TASK DESCRIPTION | Which lines in the records below hold the word "main"? Copy each of them.

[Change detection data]
"""

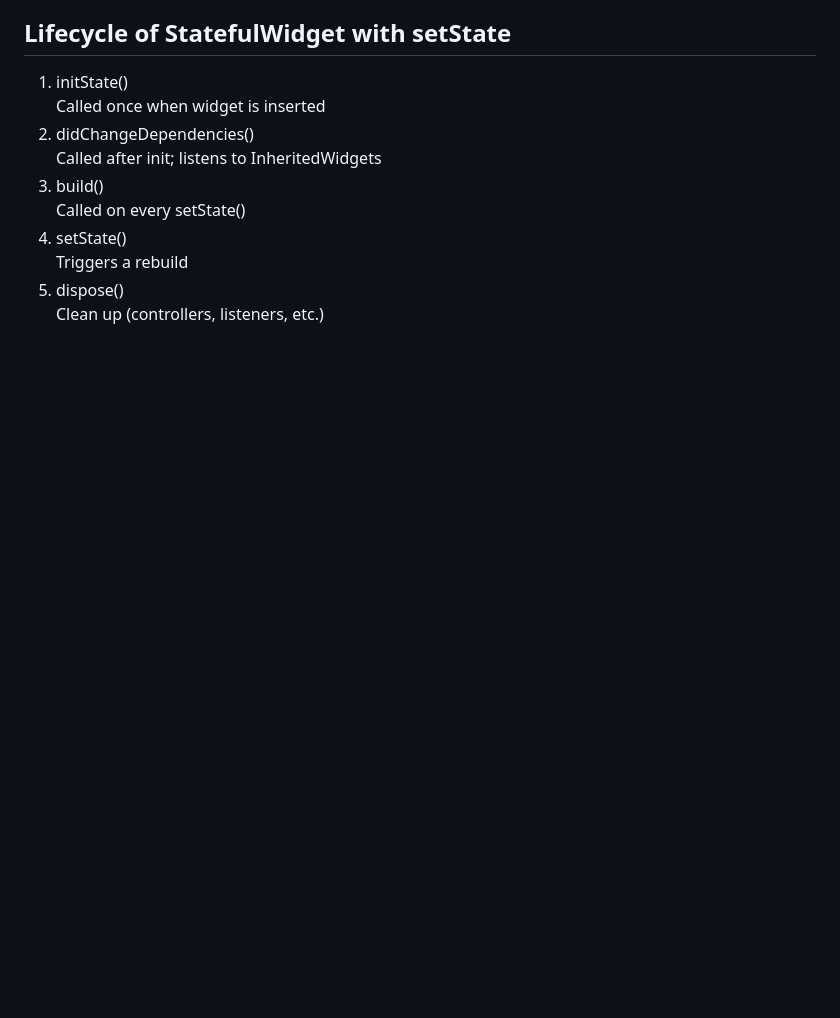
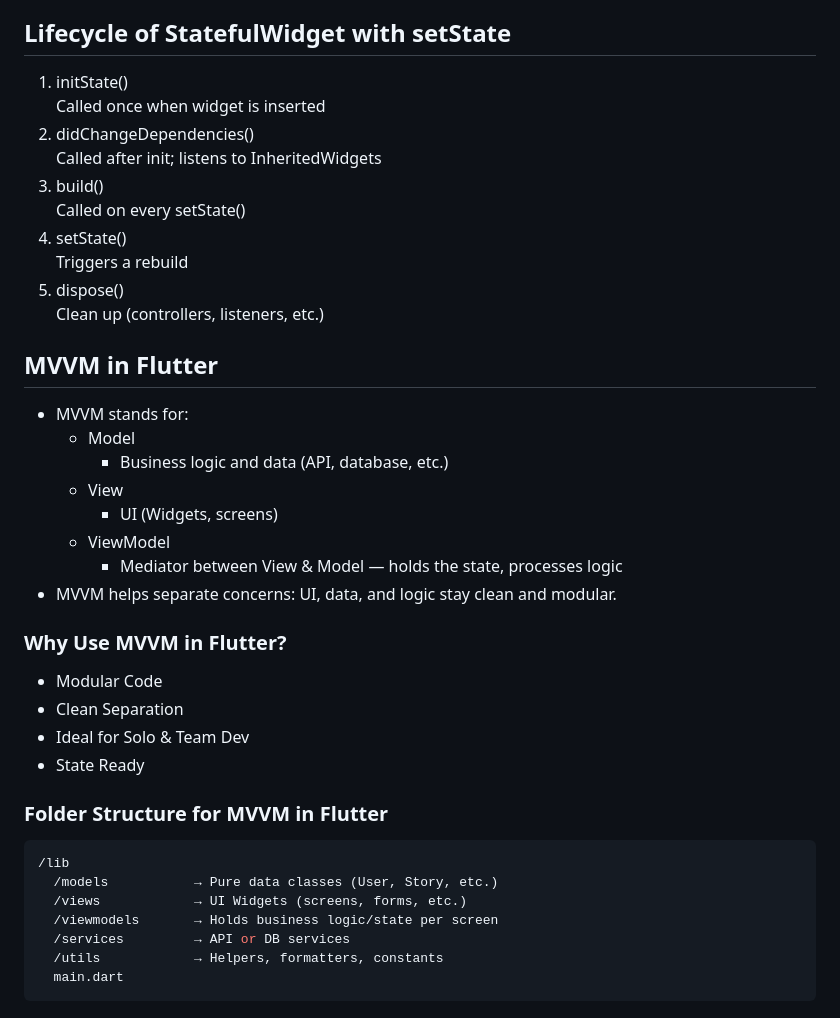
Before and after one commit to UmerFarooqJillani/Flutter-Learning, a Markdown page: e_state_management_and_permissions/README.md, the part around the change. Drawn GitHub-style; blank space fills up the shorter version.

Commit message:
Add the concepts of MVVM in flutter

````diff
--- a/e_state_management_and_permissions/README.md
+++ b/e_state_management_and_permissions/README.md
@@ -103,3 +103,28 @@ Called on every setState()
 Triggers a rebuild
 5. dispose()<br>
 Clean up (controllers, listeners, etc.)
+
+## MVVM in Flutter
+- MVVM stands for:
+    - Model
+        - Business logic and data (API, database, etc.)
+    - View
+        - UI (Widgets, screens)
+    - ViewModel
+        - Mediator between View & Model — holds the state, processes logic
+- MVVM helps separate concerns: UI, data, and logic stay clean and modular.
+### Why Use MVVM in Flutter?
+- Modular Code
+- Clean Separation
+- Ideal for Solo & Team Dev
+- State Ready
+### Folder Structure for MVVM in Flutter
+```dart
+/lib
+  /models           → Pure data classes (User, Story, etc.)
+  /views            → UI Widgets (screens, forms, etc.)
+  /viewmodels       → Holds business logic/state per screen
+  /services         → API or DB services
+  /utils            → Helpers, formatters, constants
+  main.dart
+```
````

"""
"""

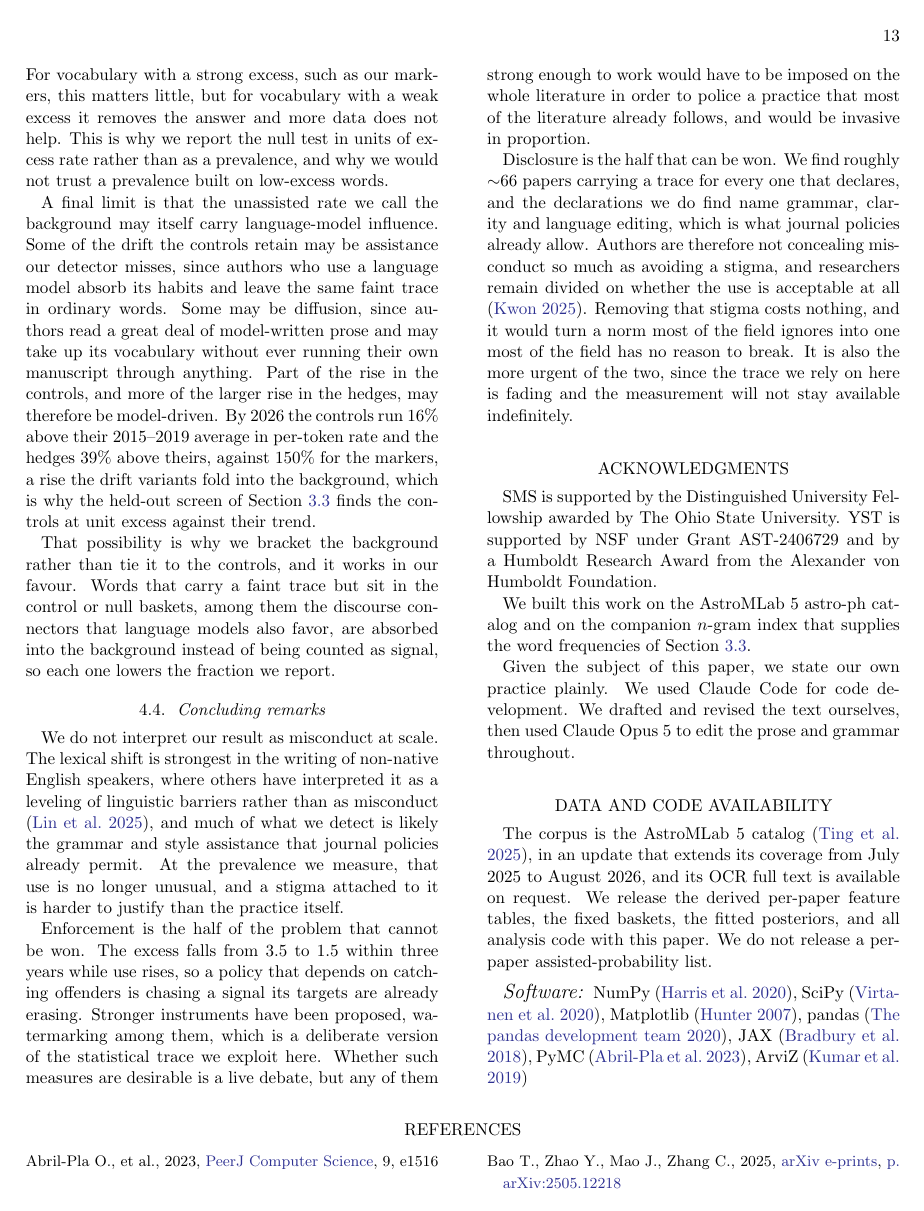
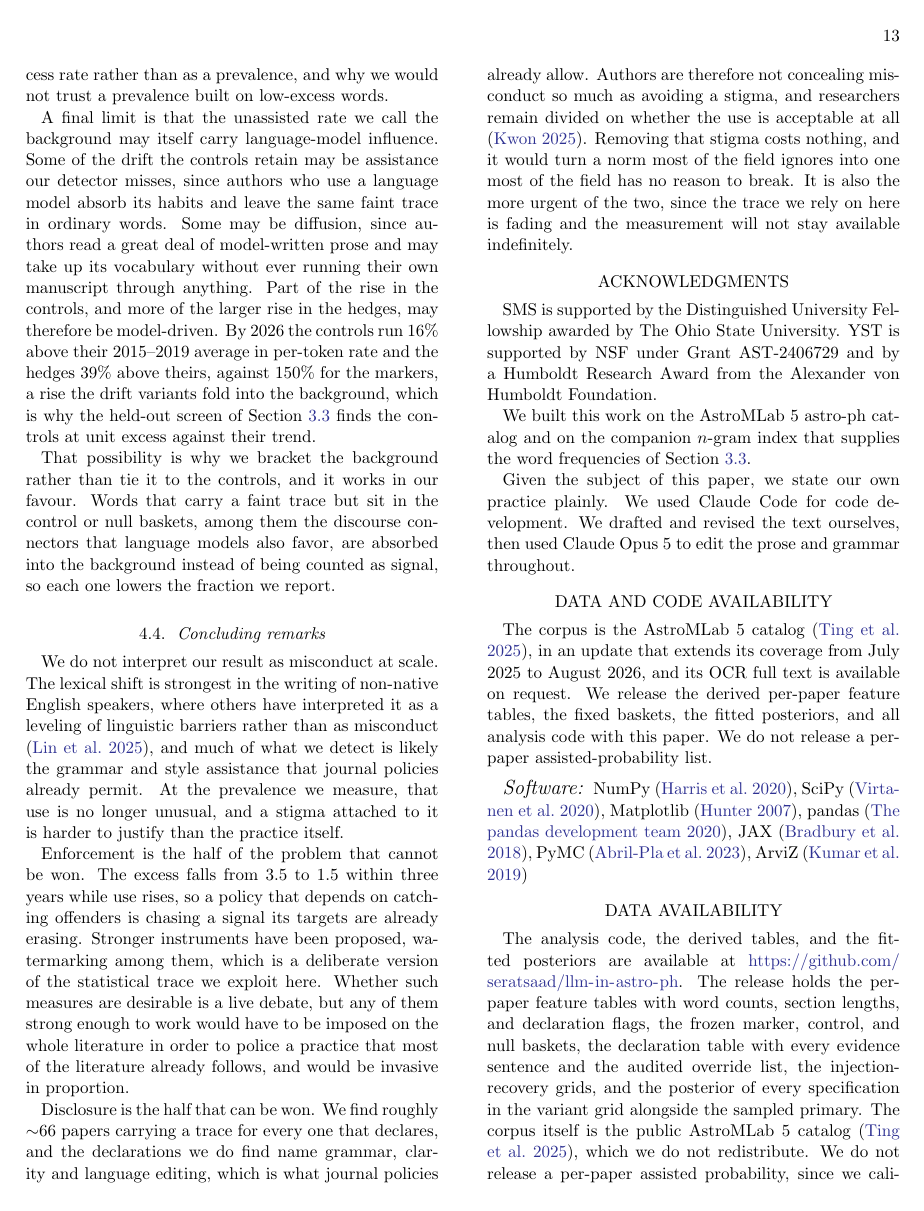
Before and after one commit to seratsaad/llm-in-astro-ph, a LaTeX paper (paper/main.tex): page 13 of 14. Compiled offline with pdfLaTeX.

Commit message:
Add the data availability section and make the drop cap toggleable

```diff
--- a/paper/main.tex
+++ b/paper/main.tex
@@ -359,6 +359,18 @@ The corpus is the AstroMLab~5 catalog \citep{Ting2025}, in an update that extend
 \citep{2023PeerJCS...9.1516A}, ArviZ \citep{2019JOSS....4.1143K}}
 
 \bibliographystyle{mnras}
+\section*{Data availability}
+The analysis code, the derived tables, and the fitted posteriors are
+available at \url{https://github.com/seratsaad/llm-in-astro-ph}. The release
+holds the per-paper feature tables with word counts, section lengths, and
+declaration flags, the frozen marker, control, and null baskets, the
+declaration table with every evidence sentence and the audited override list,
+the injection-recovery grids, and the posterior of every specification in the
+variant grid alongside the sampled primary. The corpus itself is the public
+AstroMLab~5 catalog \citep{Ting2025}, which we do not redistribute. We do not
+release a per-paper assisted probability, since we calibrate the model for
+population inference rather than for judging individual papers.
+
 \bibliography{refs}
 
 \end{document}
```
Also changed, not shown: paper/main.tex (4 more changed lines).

"""

PROBLEM SOLUTION |
+  main.dart
Before and after one commit to seratsaad/llm-in-astro-ph, a LaTeX paper (paper/main.tex): page 13 of 14. Compiled offline with pdfLaTeX.
--- a/paper/main.tex
+++ b/paper/main.tex
Also changed, not shown: paper/main.tex (4 more changed lines).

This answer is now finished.